longer-distance shots. On top of that, the print isn't in very good
condition: there are many speckles and flecks of dirt in the image,
and several instances of shimmering distortion effects. Watchable?
Yes, but a serious disappointment even accounting for the age of the
The Dolby 2.0 soundtrack is also sub-par. The overall sound is flat
and slightly muffled, and there's a distinctly tinny quality to the
sound. Whenever voices get raised – as in so many of the scenes
involving Mrs. Oleson – it's noticeably harsh-sounding.
bonus material continues to get more substantial with each season's
release. In Season 6, fans are treated to several interesting special
features. On Disc 1, we get an audio commentary from Alison Arngrim
(who played Nellie Oleson) for "Back to School: Part 2."
Even though it was recorded so long after the fact, Arngrim still has
quite a few interesting and amusing anecdotes to share about the
series and that episode. We also get three substantial and reasonably
interesting interviews: a 20-minute interview with Dean Butler
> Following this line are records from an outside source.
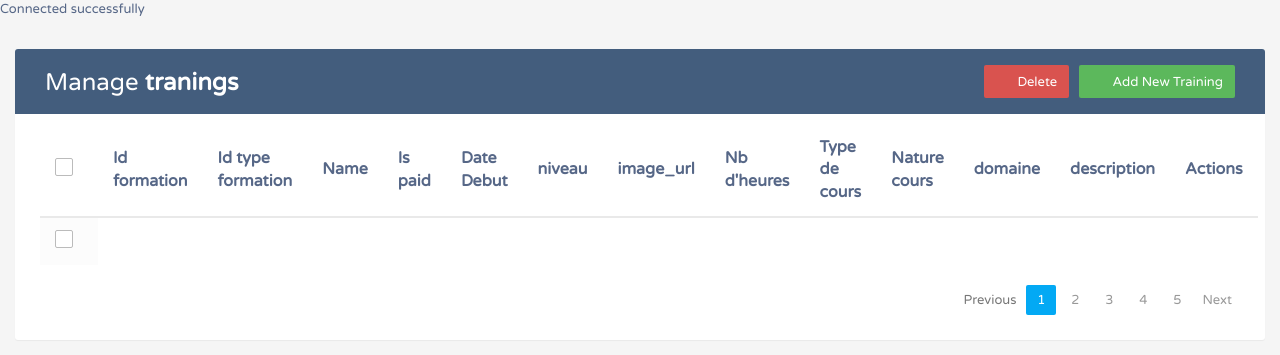
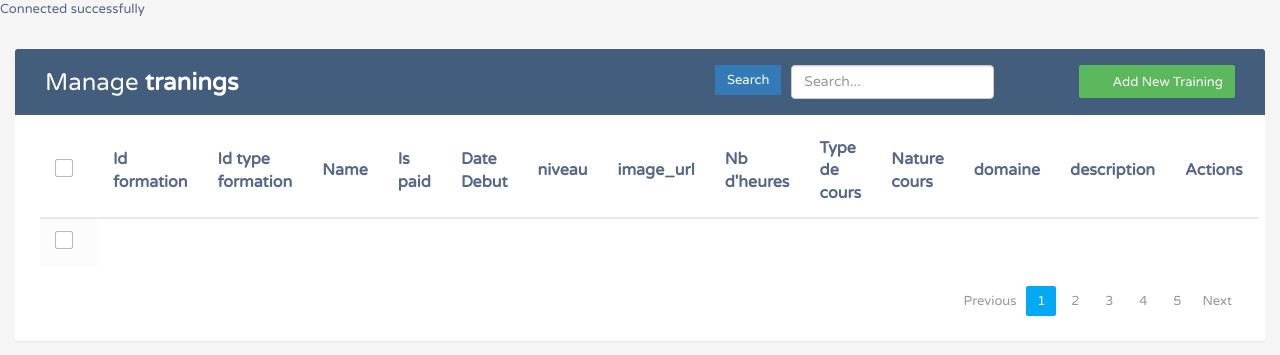
Before and after one commit to celestial-unit/Projet_web_2A_societe, a PHP site: page /newcrudview.php in a window 1280 px wide. Shown: the top 355 px of the page. Run offline with PHP 8.4, Linux system fonts and the light colour scheme; data that the repository does not hold is empty.

Commit message:
recherche

```diff
--- a/views/newcrudview.php
+++ b/views/newcrudview.php
@@ -12,7 +12,16 @@ $tab=$fc->afficherFormation();
 <link rel='stylesheet' href='https://fonts.googleapis.com/icon?family=Material+Icons'>
 <link rel='stylesheet' href='https://maxcdn.bootstrapcdn.com/font-awesome/4.7.0/css/font-awesome.min.css'>
 <link rel='stylesheet' href='https://maxcdn.bootstrapcdn.com/bootstrap/3.3.7/css/bootstrap.min.css'><link rel="stylesheet" href="./newstyle.css">
+<style>
+  #searchButton {
+  float: left;
+  margin-left: 60px;
+}
 
+#searchInput {
+  margin-left: 10px;
+}
+  </style>
 </head>
 <body>
 <!-- partial:index.partial.html -->
@@ -27,7 +36,10 @@ $tab=$fc->afficherFormation();
         <a href="addformation.php" class="btn btn-success" target="_blank">
     <i class="material-icons">&#xE147;</i> <span>Add New Training</span>
 </a>
-          <a href="supprimerformation.php" class="btn btn-danger" data-toggle="modal"><i class="material-icons">&#xE15C;</i> <span>Delete</span></a>
+<div class="search form-inline">
+  <input type="text" id="searchInput" placeholder="Search..." class="form-control">
+  <button id="searchButton" class="btn btn-primary">Search</button>
+</div>
         </div>
       </div>
     </div>
@@ -104,7 +116,7 @@ $tab=$fc->afficherFormation();
     </table>
     <div class="clearfix">
       <ul class="pagination">
-        <li class="page-item disabled"><a href="#">Previous</a></li>
+        <li class="page-item "><a href="#">Previous</a></li>
         <li class="page-item"><a href="#" class="page-link">1</a></li>
         <li class="page-item"><a href="#" class="page-link">2</a></li>
         <li class="page-item active"><a href="#" class="page-link">3</a></li>
@@ -115,35 +127,13 @@ $tab=$fc->afficherFormation();
     </div>
   </div>
 </div>
-<!-- Edit Modal HTML -->
 
-<!-- Edit Modal HTML -->
-<!-- Delete Modal HTML -->
-<div id="deleteEmployeeModal" class="modal fade">
-  <div class="modal-dialog">
-    <div class="modal-content">
-      <form>
-        <div class="modal-header">
-          <h4 class="modal-title">Delete Employee</h4>
-          <button type="button" class="close" data-dismiss="modal" aria-hidden="true">&times;</button>
-        </div>
-        <div class="modal-body">
-          <p>Are you sure you want to delete these Records?</p>
-          <p class="text-warning"><small>This action cannot be undone.</small></p>
-        </div>
-        <div class="modal-footer">
-          <input type="button" class="btn btn-default" data-dismiss="modal" value="Cancel">
-          <input type="submit" class="btn btn-danger" value="Delete">
-        </div>
-      </form>
-    </div>
-  </div>
-</div>
+
 <!-- partial -->
   <script src='https://ajax.googleapis.com/ajax/libs/jquery/1.12.4/jquery.min.js'></script>
 <script src='https://maxcdn.bootstrapcdn.com/bootstrap/3.3.7/js/bootstrap.min.js'></script><script  src="./scriptnew.js"></script>
 <script>
-$(document).ready(function(){
+$(document).ready(function() {
   var elementsParPage = 4;
   var totalElements = $(".table tbody tr").length;
   var totalPages = Math.ceil(totalElements / elementsParPage);
@@ -179,9 +169,32 @@ $(document).ready(function(){
     $(".pagination li").removeClass("active");
     $(".pagination li:contains('" + page + "')").addClass("active");
   });
+
+  $(document).ready(function() {
+  // ... (votre code de pagination) ...
+
+  $("#searchButton").on("click", function() {
+    // Récupérer la valeur saisie dans le champ de recherche
+    var searchValue = $("#searchInput").val().toLowerCase();
+
+    // Parcourir toutes les lignes du tableau
+    $(".table tbody tr").each(function() {
+      var rowText = $(this).text().toLowerCase();
+
+      // Vérifier si la valeur de recherche est présente dans le texte de la ligne (nom de formation, date de début ou domaine)
+      var formationName = $(this).find("td:eq(3)").text().toLowerCase(); // Colonne du nom de formation
+      var dateDebut = $(this).find("td:eq(5)").text().toLowerCase(); // Colonne de la date de début
+      var domaine = $(this).find("td:eq(11)").text().toLowerCase(); // Colonne du domaine
+
+      if (formationName.includes(searchValue) || dateDebut.includes(searchValue) || domaine.includes(searchValue)) {
+        $(this).show();
+      } else {
+        $(this).hide();
+      }
+    });
+  });
 });
-
+});
 </script>
-
 </body>
 </html>
```
Also changed, not shown: views/viewmore.css (+41 -0 lines), views/newstyle.css (line endings or trailing spaces).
(Almanzo Wilder) on Disc 2, an 11-minute interview with Alison
Arngrim on Disc 4, and an 8-minute interview with Dabbs Greer
(Reverend Alden) on Disc 5. Lastly, Disc 6 has the inevitable trivia
though the transfer quality leaves a lot to be desired, Little
House on the Prairie: Season 6 still gets a "recommended"
rating, as it's really a great example of truly family-friendly
entertainment. Sure, it's on the sentimental side, but it's all done
in such good spirits that nobody minds a little sappiness. After all,
it's really the characters who make the series, and with Laura
getting more of the spotlight in this season, Season 6 is especially